## Source material
-- -- --
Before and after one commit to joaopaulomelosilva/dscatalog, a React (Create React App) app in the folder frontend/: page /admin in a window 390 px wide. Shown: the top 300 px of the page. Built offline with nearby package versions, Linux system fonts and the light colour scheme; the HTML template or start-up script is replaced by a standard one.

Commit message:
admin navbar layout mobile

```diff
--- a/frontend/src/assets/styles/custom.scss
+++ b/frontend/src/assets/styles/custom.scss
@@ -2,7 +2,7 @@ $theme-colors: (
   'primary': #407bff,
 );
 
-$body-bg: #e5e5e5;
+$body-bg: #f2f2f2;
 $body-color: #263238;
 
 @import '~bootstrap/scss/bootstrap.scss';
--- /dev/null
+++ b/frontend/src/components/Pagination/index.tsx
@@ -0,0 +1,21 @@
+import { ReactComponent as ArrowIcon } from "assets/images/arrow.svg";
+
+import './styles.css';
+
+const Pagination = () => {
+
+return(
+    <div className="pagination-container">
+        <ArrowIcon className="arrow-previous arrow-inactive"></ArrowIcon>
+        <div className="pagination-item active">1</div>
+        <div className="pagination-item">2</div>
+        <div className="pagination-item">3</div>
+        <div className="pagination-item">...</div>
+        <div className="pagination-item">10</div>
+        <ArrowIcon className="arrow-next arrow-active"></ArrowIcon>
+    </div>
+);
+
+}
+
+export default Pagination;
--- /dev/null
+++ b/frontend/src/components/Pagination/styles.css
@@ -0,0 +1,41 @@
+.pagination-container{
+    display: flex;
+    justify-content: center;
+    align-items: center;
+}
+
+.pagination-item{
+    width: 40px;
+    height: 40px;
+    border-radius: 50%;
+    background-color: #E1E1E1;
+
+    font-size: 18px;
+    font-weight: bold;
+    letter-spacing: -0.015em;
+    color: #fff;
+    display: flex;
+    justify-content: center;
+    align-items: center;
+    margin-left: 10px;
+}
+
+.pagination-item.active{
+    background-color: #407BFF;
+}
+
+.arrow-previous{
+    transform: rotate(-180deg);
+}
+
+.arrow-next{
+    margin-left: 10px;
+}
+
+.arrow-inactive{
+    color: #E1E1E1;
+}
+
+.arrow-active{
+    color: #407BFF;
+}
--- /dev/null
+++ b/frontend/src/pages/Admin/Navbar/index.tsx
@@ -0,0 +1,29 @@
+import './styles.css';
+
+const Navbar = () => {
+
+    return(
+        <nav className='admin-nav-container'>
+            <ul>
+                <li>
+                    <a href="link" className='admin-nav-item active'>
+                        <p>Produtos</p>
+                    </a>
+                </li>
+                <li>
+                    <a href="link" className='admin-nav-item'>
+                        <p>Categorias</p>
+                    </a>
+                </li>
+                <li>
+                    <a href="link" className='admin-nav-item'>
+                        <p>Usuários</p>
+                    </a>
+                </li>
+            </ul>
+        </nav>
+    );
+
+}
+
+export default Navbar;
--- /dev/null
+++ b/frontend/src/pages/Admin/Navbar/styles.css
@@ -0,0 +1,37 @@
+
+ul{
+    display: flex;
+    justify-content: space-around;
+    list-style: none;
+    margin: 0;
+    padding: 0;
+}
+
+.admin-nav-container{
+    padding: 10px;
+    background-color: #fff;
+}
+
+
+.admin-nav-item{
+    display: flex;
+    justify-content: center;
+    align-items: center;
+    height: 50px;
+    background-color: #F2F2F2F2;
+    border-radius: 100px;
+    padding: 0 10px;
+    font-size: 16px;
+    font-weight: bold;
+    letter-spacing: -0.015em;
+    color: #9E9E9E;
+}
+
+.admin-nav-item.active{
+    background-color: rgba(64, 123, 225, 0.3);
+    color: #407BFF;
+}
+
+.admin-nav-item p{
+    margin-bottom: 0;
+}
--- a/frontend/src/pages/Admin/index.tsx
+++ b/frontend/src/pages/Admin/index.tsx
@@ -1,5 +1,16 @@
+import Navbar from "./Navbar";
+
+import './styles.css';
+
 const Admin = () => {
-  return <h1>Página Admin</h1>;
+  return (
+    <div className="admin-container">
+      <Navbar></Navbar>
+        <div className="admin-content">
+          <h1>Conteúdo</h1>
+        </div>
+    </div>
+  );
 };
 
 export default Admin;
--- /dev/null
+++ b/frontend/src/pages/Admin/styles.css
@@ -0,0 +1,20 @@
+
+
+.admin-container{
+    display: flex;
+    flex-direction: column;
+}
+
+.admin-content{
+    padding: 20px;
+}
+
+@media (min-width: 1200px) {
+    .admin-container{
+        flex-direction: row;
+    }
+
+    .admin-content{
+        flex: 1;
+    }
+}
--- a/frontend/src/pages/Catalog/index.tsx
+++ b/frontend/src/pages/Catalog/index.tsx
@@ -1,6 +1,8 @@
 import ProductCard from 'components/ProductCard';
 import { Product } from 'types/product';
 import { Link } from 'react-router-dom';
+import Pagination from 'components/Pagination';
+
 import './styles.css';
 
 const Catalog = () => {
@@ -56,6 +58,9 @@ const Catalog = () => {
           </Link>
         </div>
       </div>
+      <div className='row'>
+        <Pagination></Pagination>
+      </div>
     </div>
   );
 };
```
-- -- --
Exactly how many lines in the material above mention the word "const"? Give the number and nothing besides.

## Result below
5